[3] R. Schenkendorf, A. Kremling, M. Mangold, IET Syst. Biol., 2009, 3, 10–23.
[4] S. Kullback, R. A. Leibler, Annals of Mathematical Statistics, 1951, 22, 79–86.

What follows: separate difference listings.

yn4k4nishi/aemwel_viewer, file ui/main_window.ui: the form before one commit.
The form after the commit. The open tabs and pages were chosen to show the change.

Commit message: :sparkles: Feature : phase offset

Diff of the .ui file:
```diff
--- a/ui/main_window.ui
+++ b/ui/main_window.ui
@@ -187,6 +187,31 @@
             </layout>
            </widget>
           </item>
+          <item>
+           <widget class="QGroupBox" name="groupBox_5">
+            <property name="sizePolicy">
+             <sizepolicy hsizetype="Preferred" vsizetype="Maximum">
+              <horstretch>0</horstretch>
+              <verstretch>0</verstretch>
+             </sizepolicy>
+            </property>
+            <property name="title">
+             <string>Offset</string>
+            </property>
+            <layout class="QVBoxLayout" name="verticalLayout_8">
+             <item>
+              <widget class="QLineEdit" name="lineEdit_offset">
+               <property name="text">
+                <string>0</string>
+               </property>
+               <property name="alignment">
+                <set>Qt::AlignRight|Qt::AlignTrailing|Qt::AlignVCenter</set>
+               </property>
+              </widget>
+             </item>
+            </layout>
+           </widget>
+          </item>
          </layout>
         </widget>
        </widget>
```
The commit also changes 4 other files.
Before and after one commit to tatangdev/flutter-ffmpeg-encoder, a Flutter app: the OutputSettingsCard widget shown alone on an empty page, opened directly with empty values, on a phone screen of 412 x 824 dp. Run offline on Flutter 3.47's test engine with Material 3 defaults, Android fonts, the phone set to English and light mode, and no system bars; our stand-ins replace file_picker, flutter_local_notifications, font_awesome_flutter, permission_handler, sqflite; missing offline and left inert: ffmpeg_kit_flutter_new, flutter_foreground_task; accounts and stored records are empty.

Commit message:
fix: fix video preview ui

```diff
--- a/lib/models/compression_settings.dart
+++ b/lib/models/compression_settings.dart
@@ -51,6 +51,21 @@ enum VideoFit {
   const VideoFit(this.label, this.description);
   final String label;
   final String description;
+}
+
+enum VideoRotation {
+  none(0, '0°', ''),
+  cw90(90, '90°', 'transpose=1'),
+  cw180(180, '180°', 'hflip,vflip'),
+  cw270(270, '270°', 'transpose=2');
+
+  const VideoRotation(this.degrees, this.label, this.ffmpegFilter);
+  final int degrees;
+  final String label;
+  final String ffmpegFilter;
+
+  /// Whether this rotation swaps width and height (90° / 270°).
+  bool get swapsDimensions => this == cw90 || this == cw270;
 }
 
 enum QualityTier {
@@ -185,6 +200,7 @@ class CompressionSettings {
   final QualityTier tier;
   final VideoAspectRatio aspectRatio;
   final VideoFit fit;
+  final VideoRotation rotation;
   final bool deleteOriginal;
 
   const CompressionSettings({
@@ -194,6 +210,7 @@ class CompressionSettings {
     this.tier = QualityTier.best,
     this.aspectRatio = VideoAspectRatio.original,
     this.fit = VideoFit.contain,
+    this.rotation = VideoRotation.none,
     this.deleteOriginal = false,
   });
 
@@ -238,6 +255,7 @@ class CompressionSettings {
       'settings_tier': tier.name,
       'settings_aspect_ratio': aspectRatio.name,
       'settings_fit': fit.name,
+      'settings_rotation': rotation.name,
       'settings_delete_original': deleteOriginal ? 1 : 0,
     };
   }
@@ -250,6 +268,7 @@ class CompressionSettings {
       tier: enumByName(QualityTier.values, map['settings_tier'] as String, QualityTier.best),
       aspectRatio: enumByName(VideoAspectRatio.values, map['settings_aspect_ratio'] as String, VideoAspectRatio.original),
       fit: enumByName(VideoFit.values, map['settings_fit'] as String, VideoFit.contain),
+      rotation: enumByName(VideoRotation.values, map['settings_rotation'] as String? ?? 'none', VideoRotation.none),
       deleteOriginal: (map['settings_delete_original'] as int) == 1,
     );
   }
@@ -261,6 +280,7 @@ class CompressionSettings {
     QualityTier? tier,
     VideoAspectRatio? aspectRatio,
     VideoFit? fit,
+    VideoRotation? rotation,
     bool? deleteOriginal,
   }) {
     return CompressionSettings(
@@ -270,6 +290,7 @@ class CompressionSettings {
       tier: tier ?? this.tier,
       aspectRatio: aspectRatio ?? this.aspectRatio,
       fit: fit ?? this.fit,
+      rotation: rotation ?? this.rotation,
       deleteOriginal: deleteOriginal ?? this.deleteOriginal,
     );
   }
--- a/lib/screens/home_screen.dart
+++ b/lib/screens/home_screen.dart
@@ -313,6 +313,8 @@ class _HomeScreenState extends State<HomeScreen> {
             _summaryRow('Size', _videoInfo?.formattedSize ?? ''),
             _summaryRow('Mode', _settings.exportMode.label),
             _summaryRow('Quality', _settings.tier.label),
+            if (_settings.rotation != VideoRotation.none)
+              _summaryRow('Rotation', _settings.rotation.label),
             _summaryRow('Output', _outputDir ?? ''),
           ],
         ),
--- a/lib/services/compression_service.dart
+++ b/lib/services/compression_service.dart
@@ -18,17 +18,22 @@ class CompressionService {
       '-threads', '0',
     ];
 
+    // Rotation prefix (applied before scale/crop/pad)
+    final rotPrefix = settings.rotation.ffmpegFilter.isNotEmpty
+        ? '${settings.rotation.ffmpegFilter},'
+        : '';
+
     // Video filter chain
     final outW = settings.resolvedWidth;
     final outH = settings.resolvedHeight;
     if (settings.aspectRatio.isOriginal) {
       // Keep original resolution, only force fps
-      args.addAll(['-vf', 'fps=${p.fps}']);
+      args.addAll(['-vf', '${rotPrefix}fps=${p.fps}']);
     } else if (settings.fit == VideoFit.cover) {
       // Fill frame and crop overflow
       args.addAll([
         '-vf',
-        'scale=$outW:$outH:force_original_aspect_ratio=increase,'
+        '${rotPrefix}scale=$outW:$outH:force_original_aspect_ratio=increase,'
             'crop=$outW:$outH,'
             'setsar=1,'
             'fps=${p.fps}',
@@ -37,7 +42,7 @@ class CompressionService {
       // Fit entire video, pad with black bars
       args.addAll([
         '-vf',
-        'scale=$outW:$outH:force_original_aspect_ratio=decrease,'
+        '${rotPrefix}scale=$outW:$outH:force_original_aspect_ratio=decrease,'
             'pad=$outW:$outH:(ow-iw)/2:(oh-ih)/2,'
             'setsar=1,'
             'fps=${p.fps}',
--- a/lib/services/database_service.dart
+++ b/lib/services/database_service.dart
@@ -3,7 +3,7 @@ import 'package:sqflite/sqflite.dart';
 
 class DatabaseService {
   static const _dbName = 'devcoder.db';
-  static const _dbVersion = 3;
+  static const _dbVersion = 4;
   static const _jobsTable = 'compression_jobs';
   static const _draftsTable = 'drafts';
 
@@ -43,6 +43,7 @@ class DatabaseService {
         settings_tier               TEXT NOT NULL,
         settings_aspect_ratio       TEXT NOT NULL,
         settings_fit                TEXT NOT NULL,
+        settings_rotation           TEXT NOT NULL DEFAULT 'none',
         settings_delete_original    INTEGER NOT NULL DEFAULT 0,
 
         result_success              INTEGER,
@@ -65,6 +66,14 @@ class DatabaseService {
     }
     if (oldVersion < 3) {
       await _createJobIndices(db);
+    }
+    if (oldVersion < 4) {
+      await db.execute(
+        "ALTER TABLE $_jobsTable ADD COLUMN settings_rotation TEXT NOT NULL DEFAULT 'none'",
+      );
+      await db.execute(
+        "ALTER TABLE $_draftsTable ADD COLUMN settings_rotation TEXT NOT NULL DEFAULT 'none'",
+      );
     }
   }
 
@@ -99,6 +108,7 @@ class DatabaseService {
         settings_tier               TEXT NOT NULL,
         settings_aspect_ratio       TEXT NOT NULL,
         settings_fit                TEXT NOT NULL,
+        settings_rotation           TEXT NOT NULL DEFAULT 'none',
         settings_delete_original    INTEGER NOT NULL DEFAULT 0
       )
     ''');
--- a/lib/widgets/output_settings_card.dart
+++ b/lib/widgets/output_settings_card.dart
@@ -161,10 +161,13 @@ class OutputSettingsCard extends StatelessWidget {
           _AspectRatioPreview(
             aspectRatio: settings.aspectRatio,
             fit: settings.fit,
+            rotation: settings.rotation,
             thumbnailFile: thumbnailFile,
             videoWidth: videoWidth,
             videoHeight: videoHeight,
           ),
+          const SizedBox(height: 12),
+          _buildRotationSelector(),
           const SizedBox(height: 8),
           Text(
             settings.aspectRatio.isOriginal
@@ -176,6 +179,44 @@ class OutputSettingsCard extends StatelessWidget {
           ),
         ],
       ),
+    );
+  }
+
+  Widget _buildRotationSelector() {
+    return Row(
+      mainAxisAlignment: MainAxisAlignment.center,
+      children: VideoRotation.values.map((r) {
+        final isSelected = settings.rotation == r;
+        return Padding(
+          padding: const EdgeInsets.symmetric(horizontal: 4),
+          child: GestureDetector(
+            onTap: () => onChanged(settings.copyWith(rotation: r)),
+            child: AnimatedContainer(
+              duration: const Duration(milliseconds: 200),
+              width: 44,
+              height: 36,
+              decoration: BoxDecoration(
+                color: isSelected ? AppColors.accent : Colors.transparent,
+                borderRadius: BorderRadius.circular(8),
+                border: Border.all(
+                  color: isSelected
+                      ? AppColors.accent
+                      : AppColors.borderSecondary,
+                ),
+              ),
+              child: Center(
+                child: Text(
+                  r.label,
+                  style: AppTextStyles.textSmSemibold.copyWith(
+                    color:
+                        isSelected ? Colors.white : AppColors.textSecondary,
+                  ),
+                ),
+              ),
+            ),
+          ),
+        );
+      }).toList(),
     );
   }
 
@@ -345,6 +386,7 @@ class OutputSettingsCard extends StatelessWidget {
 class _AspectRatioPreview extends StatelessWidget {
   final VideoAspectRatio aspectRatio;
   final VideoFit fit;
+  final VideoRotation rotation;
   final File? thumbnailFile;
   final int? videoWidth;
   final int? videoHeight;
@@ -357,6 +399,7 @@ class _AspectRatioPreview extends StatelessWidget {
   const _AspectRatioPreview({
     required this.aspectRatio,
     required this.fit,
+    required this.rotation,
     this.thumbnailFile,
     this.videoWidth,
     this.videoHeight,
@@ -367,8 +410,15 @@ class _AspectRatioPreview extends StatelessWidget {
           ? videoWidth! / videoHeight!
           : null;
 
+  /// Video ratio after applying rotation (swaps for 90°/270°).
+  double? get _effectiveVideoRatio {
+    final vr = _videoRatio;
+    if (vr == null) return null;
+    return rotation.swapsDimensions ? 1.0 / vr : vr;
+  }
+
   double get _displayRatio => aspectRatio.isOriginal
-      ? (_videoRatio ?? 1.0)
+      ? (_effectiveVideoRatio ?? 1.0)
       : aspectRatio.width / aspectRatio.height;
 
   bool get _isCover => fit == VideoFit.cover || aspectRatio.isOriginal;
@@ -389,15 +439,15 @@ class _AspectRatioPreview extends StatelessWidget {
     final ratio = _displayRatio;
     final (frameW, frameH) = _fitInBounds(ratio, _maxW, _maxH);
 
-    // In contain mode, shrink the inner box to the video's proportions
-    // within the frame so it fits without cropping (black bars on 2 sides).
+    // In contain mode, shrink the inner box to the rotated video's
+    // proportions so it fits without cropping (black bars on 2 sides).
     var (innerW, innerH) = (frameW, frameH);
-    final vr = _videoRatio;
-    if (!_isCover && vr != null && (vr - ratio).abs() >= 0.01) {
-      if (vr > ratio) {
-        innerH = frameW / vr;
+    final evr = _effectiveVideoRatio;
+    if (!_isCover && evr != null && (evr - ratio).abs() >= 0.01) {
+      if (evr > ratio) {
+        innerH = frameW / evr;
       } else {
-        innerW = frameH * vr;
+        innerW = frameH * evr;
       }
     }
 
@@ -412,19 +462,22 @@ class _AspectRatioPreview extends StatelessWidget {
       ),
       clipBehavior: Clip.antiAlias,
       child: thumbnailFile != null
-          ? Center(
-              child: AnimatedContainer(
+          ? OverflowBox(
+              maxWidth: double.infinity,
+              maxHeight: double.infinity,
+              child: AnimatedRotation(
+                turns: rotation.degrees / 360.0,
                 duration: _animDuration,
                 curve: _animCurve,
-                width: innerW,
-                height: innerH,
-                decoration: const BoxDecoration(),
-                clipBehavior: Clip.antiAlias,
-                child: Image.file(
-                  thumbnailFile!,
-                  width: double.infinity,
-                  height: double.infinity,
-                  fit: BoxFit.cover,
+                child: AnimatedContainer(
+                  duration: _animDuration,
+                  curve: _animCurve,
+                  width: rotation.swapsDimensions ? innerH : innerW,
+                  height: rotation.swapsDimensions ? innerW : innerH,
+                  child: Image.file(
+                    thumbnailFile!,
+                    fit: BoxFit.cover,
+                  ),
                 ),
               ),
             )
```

[5] S. Lorenz, E. Diederichs, R. Telgmann, C. Schuette, Journal of Computational Chemistry, 2007, 28, 1384-1399